PROMPT
The entries that follow include a run beginning at the line with "text; blank space fills up the shorter version." and ending at the line with "Also changed, not shown: parts of 14"; restate that run word for word and leave the rest out.
======== MATERIAL TO PROCESS ========
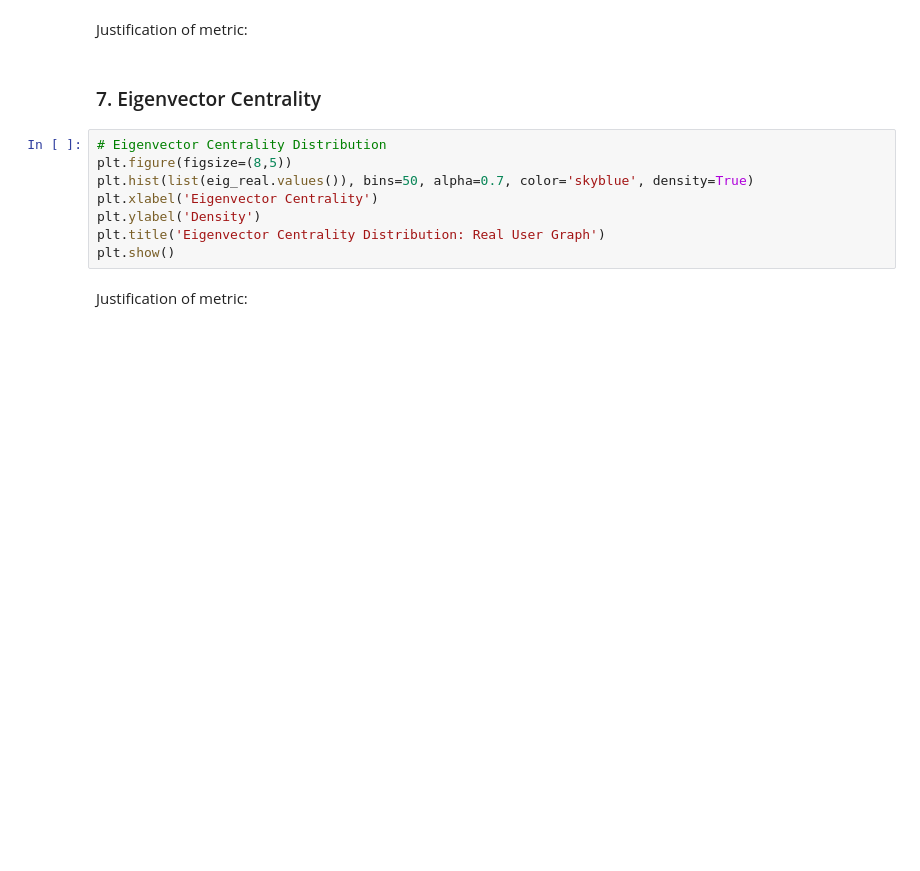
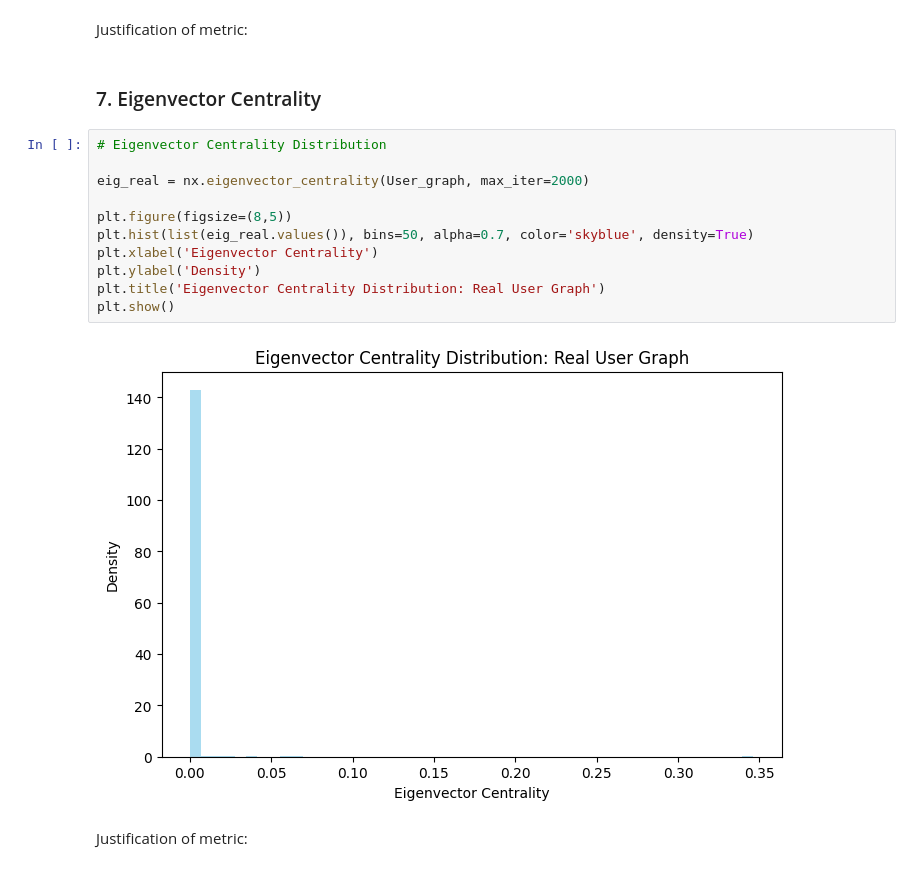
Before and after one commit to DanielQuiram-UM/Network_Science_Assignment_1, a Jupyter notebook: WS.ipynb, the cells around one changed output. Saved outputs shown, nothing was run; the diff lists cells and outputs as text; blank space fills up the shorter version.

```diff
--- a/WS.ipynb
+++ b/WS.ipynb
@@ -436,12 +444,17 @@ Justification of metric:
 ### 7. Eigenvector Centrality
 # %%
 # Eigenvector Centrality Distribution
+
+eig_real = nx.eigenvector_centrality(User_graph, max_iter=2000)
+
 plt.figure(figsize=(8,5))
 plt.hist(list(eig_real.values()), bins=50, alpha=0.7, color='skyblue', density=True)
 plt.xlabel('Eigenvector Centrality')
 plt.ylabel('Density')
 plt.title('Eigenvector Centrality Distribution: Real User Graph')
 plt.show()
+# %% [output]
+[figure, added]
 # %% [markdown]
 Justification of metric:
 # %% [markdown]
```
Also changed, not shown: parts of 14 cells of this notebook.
========
======== MATERIAL TO PROCESS ========
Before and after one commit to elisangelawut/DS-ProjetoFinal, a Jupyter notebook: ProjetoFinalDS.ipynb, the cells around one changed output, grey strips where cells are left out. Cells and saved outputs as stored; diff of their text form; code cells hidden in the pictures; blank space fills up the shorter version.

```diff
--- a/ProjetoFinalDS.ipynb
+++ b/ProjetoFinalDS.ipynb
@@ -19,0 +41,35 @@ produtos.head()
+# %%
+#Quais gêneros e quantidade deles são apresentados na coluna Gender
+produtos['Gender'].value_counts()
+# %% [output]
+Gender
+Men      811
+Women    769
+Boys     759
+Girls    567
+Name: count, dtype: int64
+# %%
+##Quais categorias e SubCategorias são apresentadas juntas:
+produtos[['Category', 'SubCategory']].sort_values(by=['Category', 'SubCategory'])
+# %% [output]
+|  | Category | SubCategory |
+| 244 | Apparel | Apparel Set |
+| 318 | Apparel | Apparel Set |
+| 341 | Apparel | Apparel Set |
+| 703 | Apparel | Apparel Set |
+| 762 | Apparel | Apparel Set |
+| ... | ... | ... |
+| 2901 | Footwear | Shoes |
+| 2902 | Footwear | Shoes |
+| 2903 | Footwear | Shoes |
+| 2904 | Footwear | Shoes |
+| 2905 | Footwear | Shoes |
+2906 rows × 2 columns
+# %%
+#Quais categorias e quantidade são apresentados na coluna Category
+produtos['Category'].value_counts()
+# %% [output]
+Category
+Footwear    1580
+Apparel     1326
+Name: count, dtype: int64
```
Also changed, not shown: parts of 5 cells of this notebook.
========
FINAL ANSWER
Before and after one commit to DanielQuiram-UM/Network_Science_Assignment_1, a Jupyter notebook: WS.ipynb, the cells around one changed output. Saved outputs shown, nothing was run; the diff lists cells and outputs as text; blank space fills up the shorter version.

```diff
--- a/WS.ipynb
+++ b/WS.ipynb
@@ -436,12 +444,17 @@ Justification of metric:
 ### 7. Eigenvector Centrality
 # %%
 # Eigenvector Centrality Distribution
+
+eig_real = nx.eigenvector_centrality(User_graph, max_iter=2000)
+
 plt.figure(figsize=(8,5))
 plt.hist(list(eig_real.values()), bins=50, alpha=0.7, color='skyblue', density=True)
 plt.xlabel('Eigenvector Centrality')
 plt.ylabel('Density')
 plt.title('Eigenvector Centrality Distribution: Real User Graph')
 plt.show()
+# %% [output]
+[figure, added]
 # %% [markdown]
 Justification of metric:
 # %% [markdown]
```
Also changed, not shown: parts of 14 cells of this notebook.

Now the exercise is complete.